The following are available online at https://www.mdpi.com/1660-4601/15/8/1675/s1, Table S1: Loadings for four-oblique components for “acceptance of drinking” (N = 1499), Table S2: Reasons for not drinking cluster description (N = 1221), Table S3: Loadings on three-oblique components for “effects of drinking” (N = 548), Table S4: Loadings on three-oblique components for “reasons for drinking” (N = 790).

Author Contributions

Secondary data analysis design and methodology, I.M.N., L.-w.Y., D.F.S.; formal analysis, L.-w.Y.; Writing-original draft preparation, L.-w.Y.; Writing-review and editing, L.Q., I.M.N., L.-w.Y., D.F.S., J.X.; Original project administration, J.X.

Funding

The preparation of this manuscript received no external funding.

Acknowledgments

De-identified data were used by permission from Taylor et al. [15]. A.W Taylor and B.M Bewick led the work that resulted in the instrument used in this study. Data collection was funded by the International Alliance for Responsible Drinking. The funders had no role in the analysis, data interpretation or writing of this manuscript.

Conflicts of Interest

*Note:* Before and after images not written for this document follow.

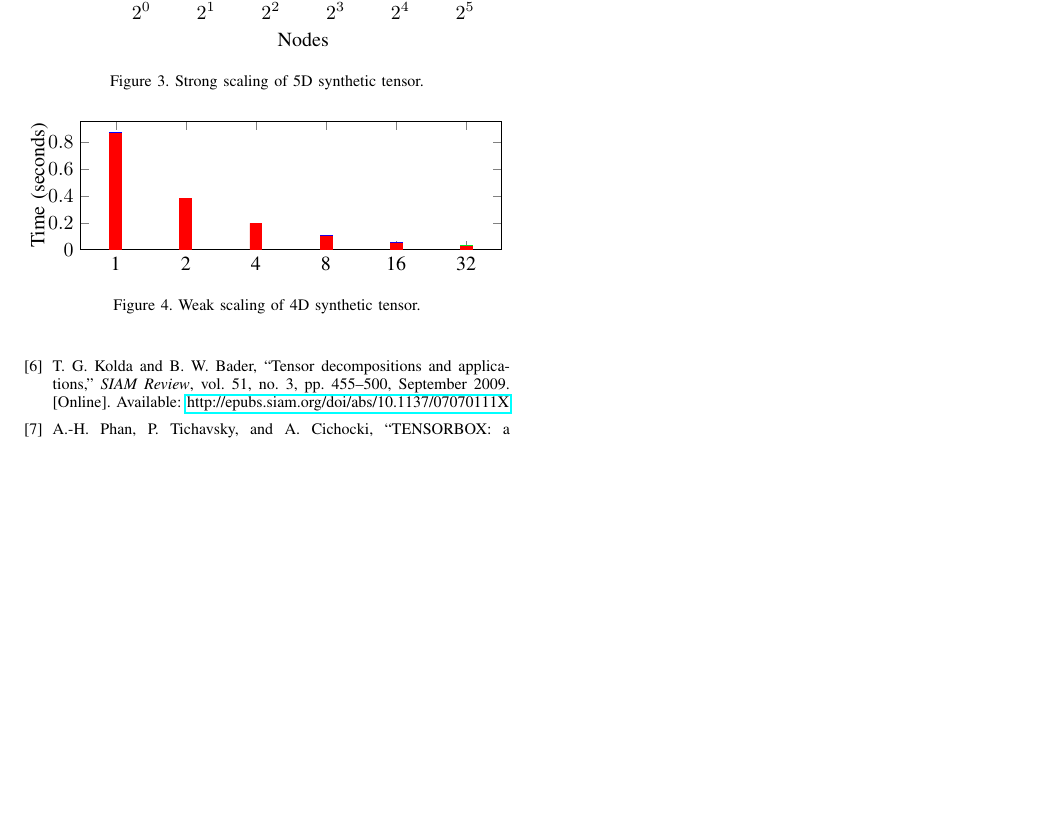
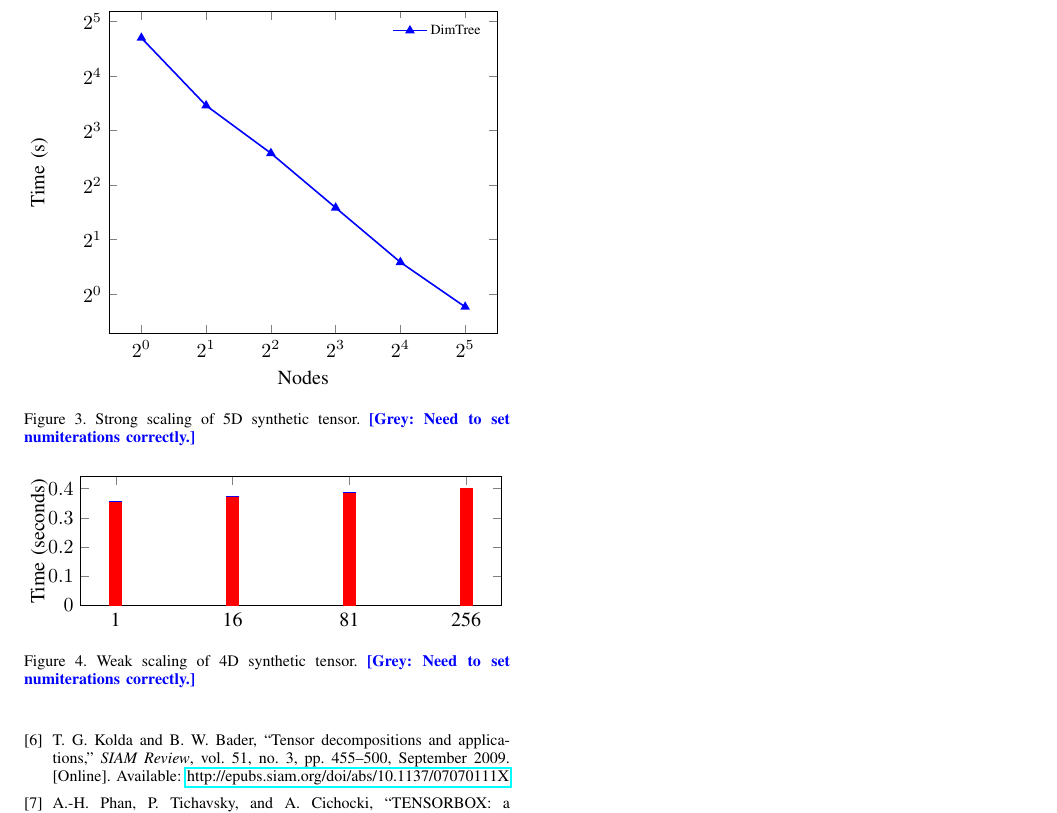
Before and after one commit to ramkikannan/planc, a LaTeX paper (latex/sc18/paper.tex, which reads latex/sc18/experiments.tex, latex/sc18/plots.tex): part of page 3 of 4, cut at the place of the change, the shorter picture padded with empty space. Compiled offline with pdfLaTeX; a missing font is replaced by an installed copy or a similar font; a LaTeX package or settings file that is missing is left out.

Commit message:
added some data and weak scaling breakdown plot

```diff
--- a/latex/sc18/experiments.tex
+++ b/latex/sc18/experiments.tex
@@ -24,7 +24,7 @@
 \renewcommand{\datafile}{data/str_5D_syn.dat}
 \strongscalingplot
 \end{tikzpicture}
-\caption{Strong scaling of 5D synthetic tensor.}
+\caption{Strong scaling of 5D synthetic tensor. \grey{Need to set numiterations correctly.}}
 \end{figure}
 
 \subsection{Weak Scaling}
@@ -36,10 +36,10 @@
 
 \begin{figure}
 \begin{tikzpicture}
-\renewcommand{\datafile}{data/str_5D_syn.dat}
+\renewcommand{\datafile}{data/wk_4D_syn.dat}
 \breakdownplot
 \end{tikzpicture}
-\caption{Weak scaling of 4D synthetic tensor.}
+\caption{Weak scaling of 4D synthetic tensor. \grey{Need to set numiterations correctly.}}
 \end{figure}
 
 \subsection{Varying Approximation Rank}
--- a/latex/sc18/plots.tex
+++ b/latex/sc18/plots.tex
@@ -38,5 +38,5 @@
 	ylabel={Time (seconds)},
 	y label style={yshift=-.5cm},
 	ymin=0,
-	symbolic x coords={1,2,4,8,16,32},
+	symbolic x coords={1,16,81,256},
 	xtick=data,
```
Also changed, not shown: latex/sc18/data/wk_4D_syn.dat (added, +5 -0 lines), latex/sc18/plots.tex (1 more changed lines).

Prior to 2015, L.Q. was a member of an advisory committee of the International Center on Alcohol Policy, Washington, D.C. (now known as the International Alliance for Responsible Drinking), and received fees and travel support to attend and to speak at meetings sponsored or cosponsored by ICAP. Through a grant from ICAP to The Buffalo Beach Company, Lincoln, NE, USA, L.Q. received fees for assisting in the organization of and data collection for projects funded by ICAP. Her regular salary was paid by the Chinese government through the Chinese Center for Health Education. Funding to support L.Q.’s work for the collection of the China data analyzed in this manuscript including travel and reasonable expenses was provided by International Alliance for Responsible Drinking. Prior to 2014, I.M.N. was a member of the Research Advisory Committee of the International Center for Alcohol Policies, Washington, D.C. Prior to 2014 he received fees and travel support to attend meetings sponsored or co-sponsored by the International Center for Alcohol Policies. Prior to 2013, I.M.N. consulted for the National Health Education Institute, China CDC, Chinese Center for Health Education (CCHE)/Health News & Communication Center, Ministry of Health (HNCC, MOH). In the past 5 years, he has received University of Nebraska employment-related funding from the U.S. Department of Education, the Nebraska Department of Health and Human Services, the Nebraska Department of Transportation/Office of Highway Safety. As American deputy director of the American Exchange Center at Xi’an Jiaotong University from 2012–2015, I.M.N. received funds from the US State Department and the University of Nebraska. I.M.N. owns an equity interest in The Buffalo Beach Company (Lincoln, NE, USA) and has received consulting fees from The Buffalo Beach Company for independent research related to indigenous alcohol use, traffic safety, and evaluation of alcohol risk reduction programs. L.-W.Y., D.F.S., & J.X. have no potential competing interests to declare.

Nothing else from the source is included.